| Work required |
Each line below containing the word "spacing" needs to be shown.

Recorded data:
***
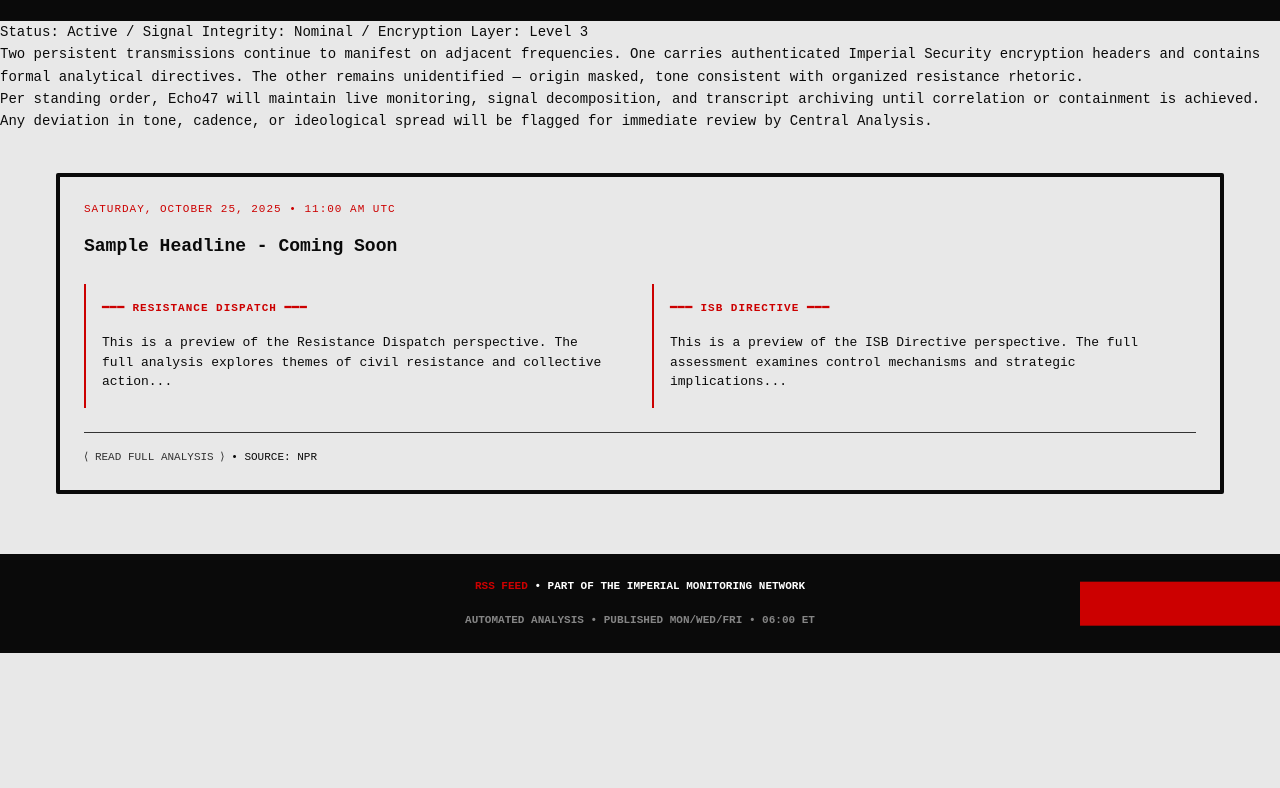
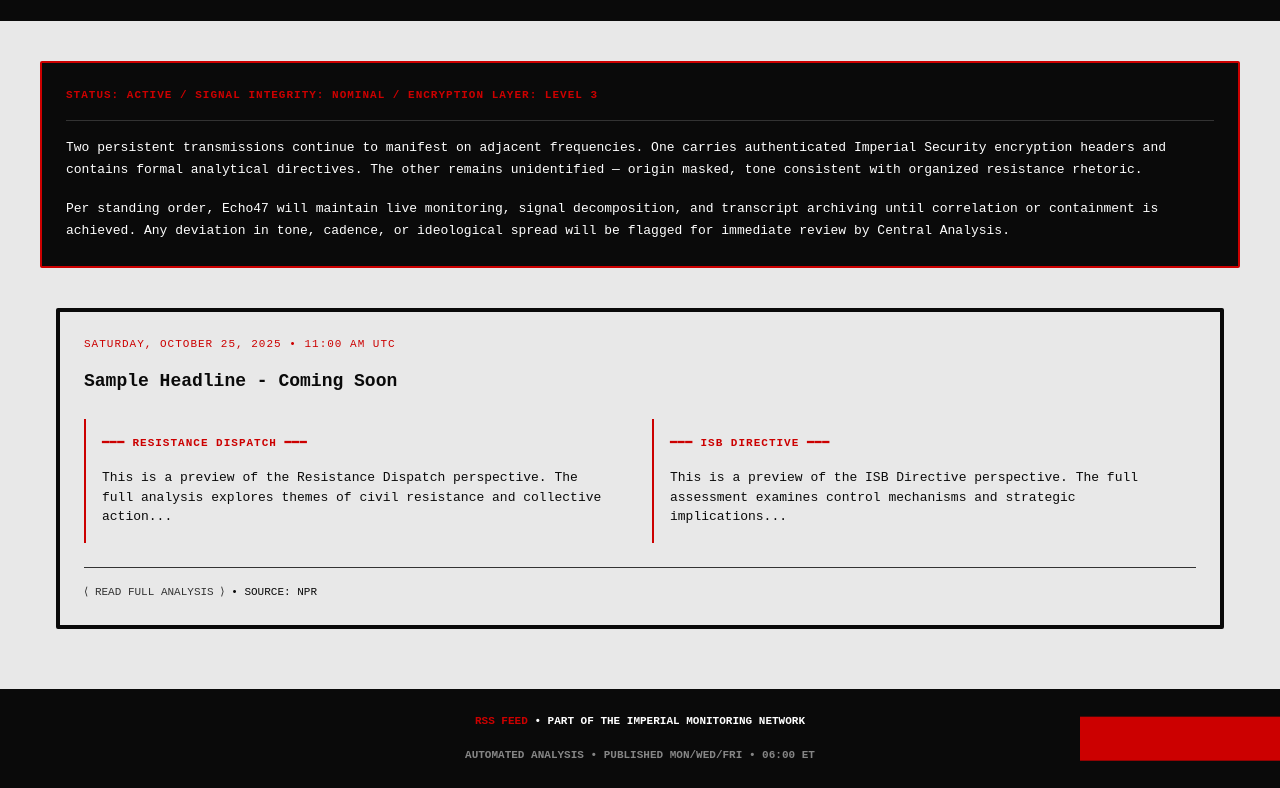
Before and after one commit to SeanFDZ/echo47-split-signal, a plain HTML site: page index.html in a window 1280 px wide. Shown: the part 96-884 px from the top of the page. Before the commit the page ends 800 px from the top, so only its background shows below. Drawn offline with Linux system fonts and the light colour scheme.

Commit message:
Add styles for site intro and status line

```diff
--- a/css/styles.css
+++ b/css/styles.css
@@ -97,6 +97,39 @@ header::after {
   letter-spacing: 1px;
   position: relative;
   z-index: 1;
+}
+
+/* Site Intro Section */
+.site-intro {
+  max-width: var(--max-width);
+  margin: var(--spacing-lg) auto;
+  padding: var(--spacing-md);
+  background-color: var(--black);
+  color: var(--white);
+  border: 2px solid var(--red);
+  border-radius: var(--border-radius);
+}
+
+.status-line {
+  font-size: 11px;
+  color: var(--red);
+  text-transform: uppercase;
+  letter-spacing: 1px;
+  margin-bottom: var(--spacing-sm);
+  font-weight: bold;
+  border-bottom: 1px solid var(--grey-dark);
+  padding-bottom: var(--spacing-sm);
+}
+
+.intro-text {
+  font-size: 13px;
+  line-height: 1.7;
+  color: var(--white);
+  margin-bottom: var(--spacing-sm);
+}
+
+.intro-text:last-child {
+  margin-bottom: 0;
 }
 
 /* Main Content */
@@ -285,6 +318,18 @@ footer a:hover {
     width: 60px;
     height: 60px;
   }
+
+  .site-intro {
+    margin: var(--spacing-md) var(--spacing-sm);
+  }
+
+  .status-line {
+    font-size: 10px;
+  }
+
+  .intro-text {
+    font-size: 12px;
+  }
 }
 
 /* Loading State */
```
***
| Response to the exercise |
   letter-spacing: 1px;
+  margin: var(--spacing-lg) auto;
+  padding: var(--spacing-md);
+  letter-spacing: 1px;
+  margin-bottom: var(--spacing-sm);
+  padding-bottom: var(--spacing-sm);
+  margin-bottom: var(--spacing-sm);
+    margin: var(--spacing-md) var(--spacing-sm);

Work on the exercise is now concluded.